Maternal sensitivity has been shown to teach infants attentional skills, which are necessary later in life for emotional control, and other more complex cognitive processes.
In families with more than one child (twins or triplets), it has been found that maternal sensitivity is lower, as there are more needs to be taken care of by the mother and less time to form a unique bond, which in turn results in decreased cognitive development in the infants (relative to if the child were raised alone). Furthermore, in the newborn period, women who displayed high maternal sensitivity had children who were able to regulate their emotions and who had higher symbolic and cognitive skills. In the case of the triplets, the child that received the least maternal sensitivity was the one that showed the poorest outcomes cognitively and had the most medical problems.

Socialization in childhood

Maternal sensitivity has been shown to have an effect on children's socialization skills. In particular, some research suggests that children of more sensitive caregivers have high levels of effortful (i.e. emotional and behavioral) control. Such control is proposed to have been fostered from the infancy stage when the a sensitive mother's quick and appropriate responses to the baby's distress teaches the baby to adjust his/her arousal. This speedy regulation of arousal is then adapted into childhood resulting in the ability to regulate emotion and behavior well.
Caregiver sensitivity has also been found to have a connection with empathy in children. Generally, securely attached children have been found to be more empathetic compared with insecurely attached children. The reasoning suggested for this result is that because securely attached children receive more empathy from caregivers during times that they themselves are distressed, they are more likely to show empathy in a situation where someone else is distressed.


Adults' own understanding of maternal sensitivity affects their sensitivity towards their own children. Adults who had insensitive mothers during infancy were found to not be able to remember specific childhood events or their importance.
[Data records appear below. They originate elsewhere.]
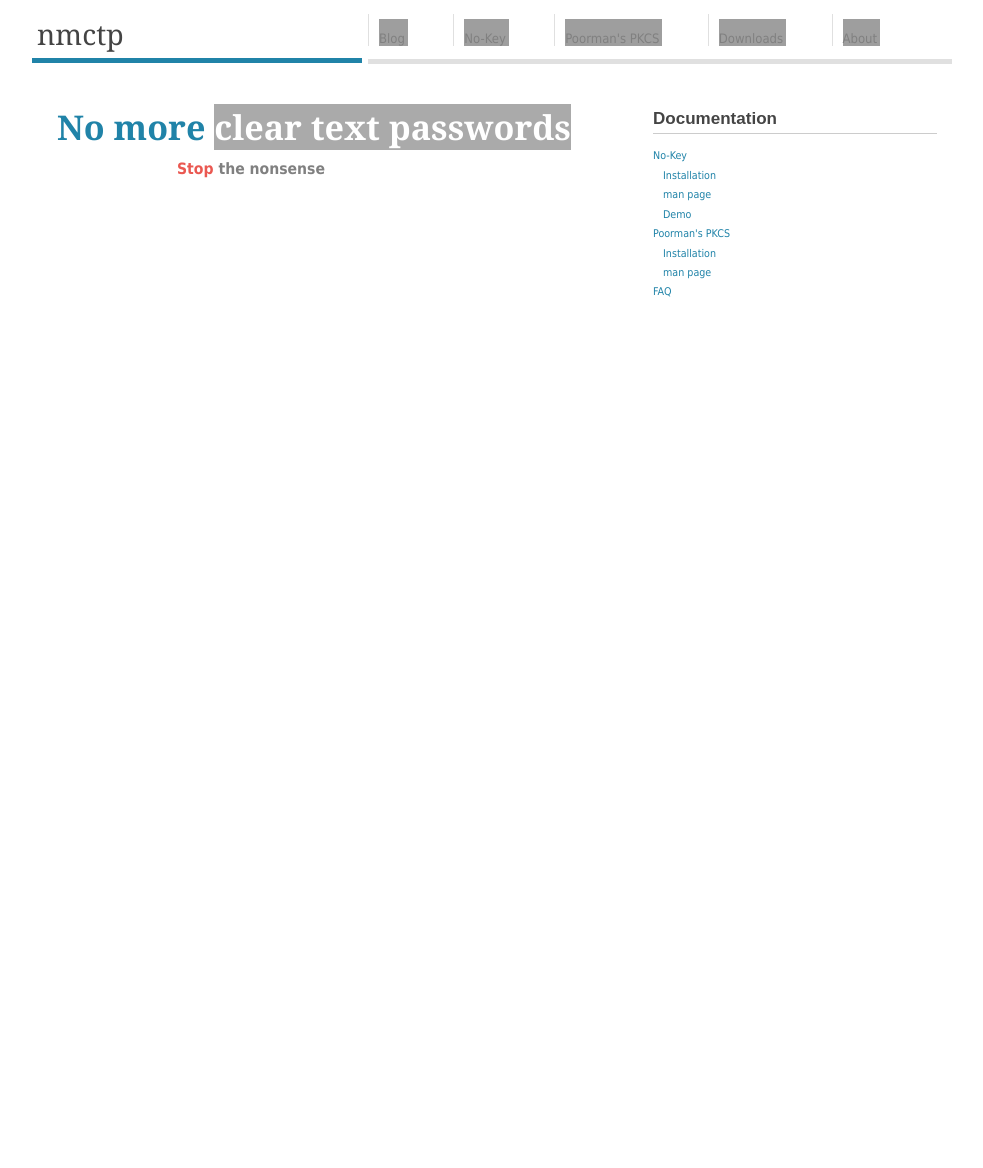
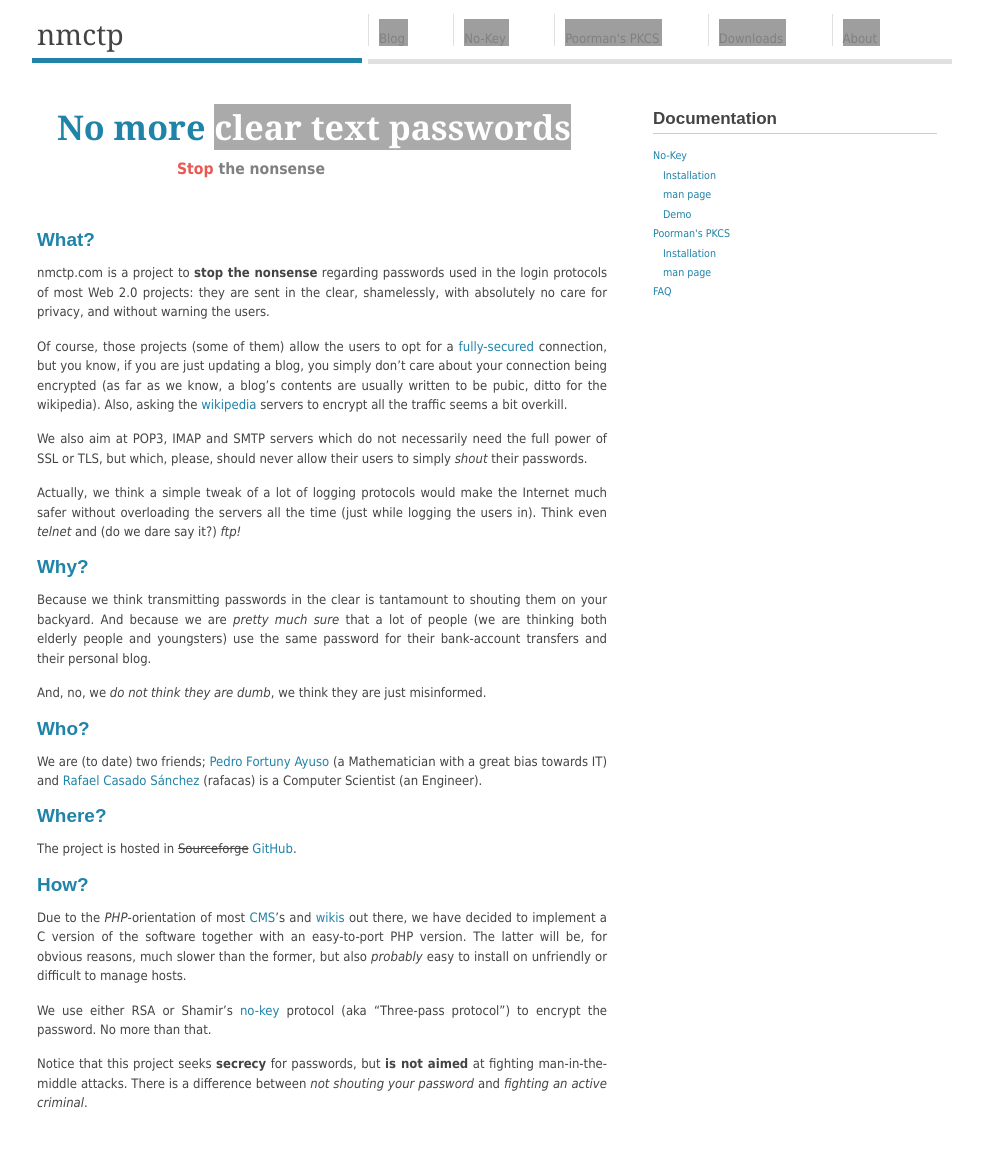
Before and after one commit to nmctp/nmctp.github.com, a Jekyll site: the page built from index.html, in a window 1280 px wide. Shown: the whole page, without its empty margins (148-1131 px from the left). Built offline with Jekyll 4.4.1, drawn with Linux system fonts in a browser that asks for light colours; Markdown is read by kramdown in place of the engine named in the settings; before the commit the page ends 900 px from its top, so only the background shows below that; grey boxes are pictures that could not be loaded.

Commit message:
Added main page

```diff
--- a/index.html
+++ b/index.html
@@ -1,4 +1,25 @@
 ---
-layout: default
+layout: post
 title: no more clear text passwords
 ---
+
+<h2>What?</h2>
+<p>nmctp.com is a project to <strong>stop the nonsense</strong> regarding  passwords used in the login protocols of most Web 2.0 projects: they are  sent in the clear, shamelessly, with absolutely no care for privacy,  and without warning the users.</p>
+<p>Of course, those projects (some of them) allow the users to opt  for a <a href="http://www.openssl.org/">fully-secured</a> connection, but  you know, if you are just updating a blog, you simply don&#8217;t care about  your connection being encrypted (as far as we know, a blog&#8217;s contents  are usually written to be pubic, ditto for the wikipedia). Also, asking  the <a href="http://en.wikipedia.org/">wikipedia</a> servers to encrypt  all the traffic seems a bit overkill.</p>
+<p>We also aim at POP3, IMAP and SMTP servers which do not  necessarily need the full power of SSL or TLS, but which, please, should  never allow their users to simply <em>shout</em> their passwords.</p>
+<p>Actually, we think a simple tweak of a lot of logging protocols  would make the Internet much safer without overloading the servers all  the time (just while logging the users in). Think even <em>telnet</em> and (do we dare say it?) <em>ftp!</em></p>
+
+<h2>Why?</h2>
+<p>Because we think transmitting passwords in the clear is tantamount  to shouting them on your backyard. And because we are <em>pretty much  sure</em> that a lot of people (we are thinking both elderly people and  youngsters) use the same password for their bank-account transfers and  their personal blog.</p>
+<p>And, no, we <em>do not think they are dumb</em>, we think they are  just misinformed.</p>
+
+<h2>Who?</h2>
+<p>We are (to date) two friends; <a href="http://pfortuny.net/">Pedro Fortuny Ayuso</a> (a Mathematician with a great bias towards IT) and <a href="http://rafacas.net/">Rafael Casado S&aacute;nchez</a> (rafacas) is a  Computer Scientist (an Engineer).</p>
+
+<h2>Where?</h2>
+<p>The project is hosted in <strike>Sourceforge</strike> <a href="http://github.com/nmctp">GitHub</a>.</p>
+
+<h2>How?</h2>
+<p>Due to the <em>PHP</em>-orientation of most <a href="http://en.wikipedia.org/wiki/Content_Management_System">CMS</a>&#8217;s  and <a href="http://en.wikipedia.org/wiki/Wiki">wikis</a> out there, we  have decided to implement a C version of the software together with an  easy-to-port PHP version. The latter will be, for obvious reasons, much  slower than the former, but also <em>probably</em> easy to install on  unfriendly or difficult to manage hosts.</p>
+<p>We use either RSA or Shamir&#8217;s <a href="http://en.wikipedia.org/wiki/Three-pass_protocol">no-key</a> protocol (aka &#8220;Three-pass protocol&#8221;) to encrypt the password. No more  than that.</p>
+<p>Notice that this project seeks <strong>secrecy</strong> for  passwords, but <strong>is not aimed</strong> at fighting  man-in-the-middle attacks. There is a difference between <em>not  shouting your password</em> and <em>fighting an active criminal</em>.</p>
```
They were not able to present an accurate description of their parents by use of memories, they were found to idealize experiences and are more likely to remember situations in which they were rejected. Adults who experienced higher maternal sensitivity during both infancy and adulthood were found to be less dismissive and more secure than those who did not. Adults who are preoccupied were found to also try to please their parents as they were young, and have a sense of anger towards them. About half of the adults who were found more preoccupied than others were found to have experienced divorce between their parents earlier in life, as well as other negative life events such as death of a parent or sexual abuse. These life events cause the security of attachment between mother and child to decrease as the mother's availability, as well as responsiveness may decrease, no matter the maternal sensitivity experienced prior to these events. Male adults were found to have experienced less maternal sensitivity earlier in life than females and were more likely to be classified as dismissive than females were.